Data for review below:

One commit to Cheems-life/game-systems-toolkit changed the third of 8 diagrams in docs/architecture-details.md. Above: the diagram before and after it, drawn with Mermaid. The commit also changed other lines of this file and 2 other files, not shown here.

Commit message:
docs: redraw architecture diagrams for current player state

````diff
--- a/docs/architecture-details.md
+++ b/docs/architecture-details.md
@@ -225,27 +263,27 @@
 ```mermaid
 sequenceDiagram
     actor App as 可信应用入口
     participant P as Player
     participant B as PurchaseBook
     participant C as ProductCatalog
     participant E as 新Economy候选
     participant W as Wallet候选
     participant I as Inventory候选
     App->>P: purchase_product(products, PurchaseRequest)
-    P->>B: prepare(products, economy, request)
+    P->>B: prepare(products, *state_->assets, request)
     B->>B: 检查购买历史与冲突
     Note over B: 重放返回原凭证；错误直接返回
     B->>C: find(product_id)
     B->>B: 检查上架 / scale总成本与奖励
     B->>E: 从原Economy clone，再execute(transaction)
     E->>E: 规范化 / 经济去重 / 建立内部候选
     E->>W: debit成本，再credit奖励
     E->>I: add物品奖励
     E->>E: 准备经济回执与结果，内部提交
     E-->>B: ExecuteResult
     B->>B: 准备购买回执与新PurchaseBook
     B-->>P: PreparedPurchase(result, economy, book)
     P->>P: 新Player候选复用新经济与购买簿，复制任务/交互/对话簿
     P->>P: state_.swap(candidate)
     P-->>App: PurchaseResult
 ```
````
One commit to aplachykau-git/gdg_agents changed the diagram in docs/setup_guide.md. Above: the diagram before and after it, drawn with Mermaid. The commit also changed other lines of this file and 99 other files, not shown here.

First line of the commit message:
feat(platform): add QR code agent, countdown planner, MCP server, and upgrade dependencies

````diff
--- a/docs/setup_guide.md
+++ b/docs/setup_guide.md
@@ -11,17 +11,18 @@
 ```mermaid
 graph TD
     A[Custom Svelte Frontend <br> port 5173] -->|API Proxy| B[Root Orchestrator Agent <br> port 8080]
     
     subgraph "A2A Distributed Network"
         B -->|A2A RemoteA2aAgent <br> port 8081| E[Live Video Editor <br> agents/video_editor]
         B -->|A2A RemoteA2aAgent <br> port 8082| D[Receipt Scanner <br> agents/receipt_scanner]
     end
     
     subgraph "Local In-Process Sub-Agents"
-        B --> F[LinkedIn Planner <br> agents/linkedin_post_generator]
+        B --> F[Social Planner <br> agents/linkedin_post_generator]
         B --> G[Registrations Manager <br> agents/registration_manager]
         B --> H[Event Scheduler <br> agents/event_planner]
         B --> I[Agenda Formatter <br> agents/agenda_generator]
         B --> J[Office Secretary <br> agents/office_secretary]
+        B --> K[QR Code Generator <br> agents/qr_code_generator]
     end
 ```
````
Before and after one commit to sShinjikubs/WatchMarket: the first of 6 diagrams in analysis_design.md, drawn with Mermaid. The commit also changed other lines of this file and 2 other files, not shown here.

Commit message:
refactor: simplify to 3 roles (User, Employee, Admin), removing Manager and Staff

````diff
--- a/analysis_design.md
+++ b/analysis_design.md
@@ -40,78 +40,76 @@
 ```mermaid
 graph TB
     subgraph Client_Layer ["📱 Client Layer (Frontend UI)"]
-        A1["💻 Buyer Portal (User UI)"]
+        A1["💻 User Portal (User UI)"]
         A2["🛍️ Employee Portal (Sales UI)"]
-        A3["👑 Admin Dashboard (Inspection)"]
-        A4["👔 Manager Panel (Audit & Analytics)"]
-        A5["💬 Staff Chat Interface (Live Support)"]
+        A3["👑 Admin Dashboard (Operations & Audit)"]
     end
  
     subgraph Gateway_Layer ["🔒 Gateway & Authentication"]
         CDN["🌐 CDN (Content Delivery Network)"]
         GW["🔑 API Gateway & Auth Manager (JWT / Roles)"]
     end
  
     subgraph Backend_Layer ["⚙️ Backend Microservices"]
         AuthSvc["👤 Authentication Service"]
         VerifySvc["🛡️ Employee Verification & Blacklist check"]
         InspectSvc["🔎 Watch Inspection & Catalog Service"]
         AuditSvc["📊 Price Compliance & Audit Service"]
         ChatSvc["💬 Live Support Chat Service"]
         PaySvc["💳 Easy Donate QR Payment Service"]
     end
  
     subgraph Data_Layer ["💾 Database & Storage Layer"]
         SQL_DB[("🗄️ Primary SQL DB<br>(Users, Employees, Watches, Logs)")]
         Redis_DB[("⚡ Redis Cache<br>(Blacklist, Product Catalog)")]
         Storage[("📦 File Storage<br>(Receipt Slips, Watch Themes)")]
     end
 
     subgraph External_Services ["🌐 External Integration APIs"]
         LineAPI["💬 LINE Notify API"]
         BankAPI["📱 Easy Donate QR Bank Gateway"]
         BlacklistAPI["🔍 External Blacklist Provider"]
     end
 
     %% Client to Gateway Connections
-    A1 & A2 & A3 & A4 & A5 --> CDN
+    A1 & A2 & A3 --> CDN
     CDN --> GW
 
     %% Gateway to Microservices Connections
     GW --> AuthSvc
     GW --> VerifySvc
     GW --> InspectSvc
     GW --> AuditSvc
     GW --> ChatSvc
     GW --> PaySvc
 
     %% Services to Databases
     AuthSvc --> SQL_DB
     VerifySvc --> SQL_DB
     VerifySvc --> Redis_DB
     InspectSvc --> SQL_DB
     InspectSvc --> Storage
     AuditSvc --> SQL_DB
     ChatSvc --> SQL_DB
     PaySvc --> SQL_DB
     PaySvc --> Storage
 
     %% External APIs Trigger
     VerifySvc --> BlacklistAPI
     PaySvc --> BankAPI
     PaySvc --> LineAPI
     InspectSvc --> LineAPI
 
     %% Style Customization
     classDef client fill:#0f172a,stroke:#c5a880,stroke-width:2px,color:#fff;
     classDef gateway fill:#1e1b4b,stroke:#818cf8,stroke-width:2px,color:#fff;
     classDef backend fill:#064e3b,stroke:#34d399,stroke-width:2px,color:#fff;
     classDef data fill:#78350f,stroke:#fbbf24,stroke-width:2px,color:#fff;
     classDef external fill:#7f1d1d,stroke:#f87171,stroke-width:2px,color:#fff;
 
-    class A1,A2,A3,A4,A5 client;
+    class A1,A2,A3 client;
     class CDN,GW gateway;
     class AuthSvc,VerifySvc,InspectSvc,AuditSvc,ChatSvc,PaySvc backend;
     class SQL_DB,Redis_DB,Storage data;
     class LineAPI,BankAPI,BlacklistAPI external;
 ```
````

End of Data for review.

What the exercise asks:
Each line that has the word "Microservices" counts once. How many such lines are in the data? Give the number alone.

Answer for this exercise:
2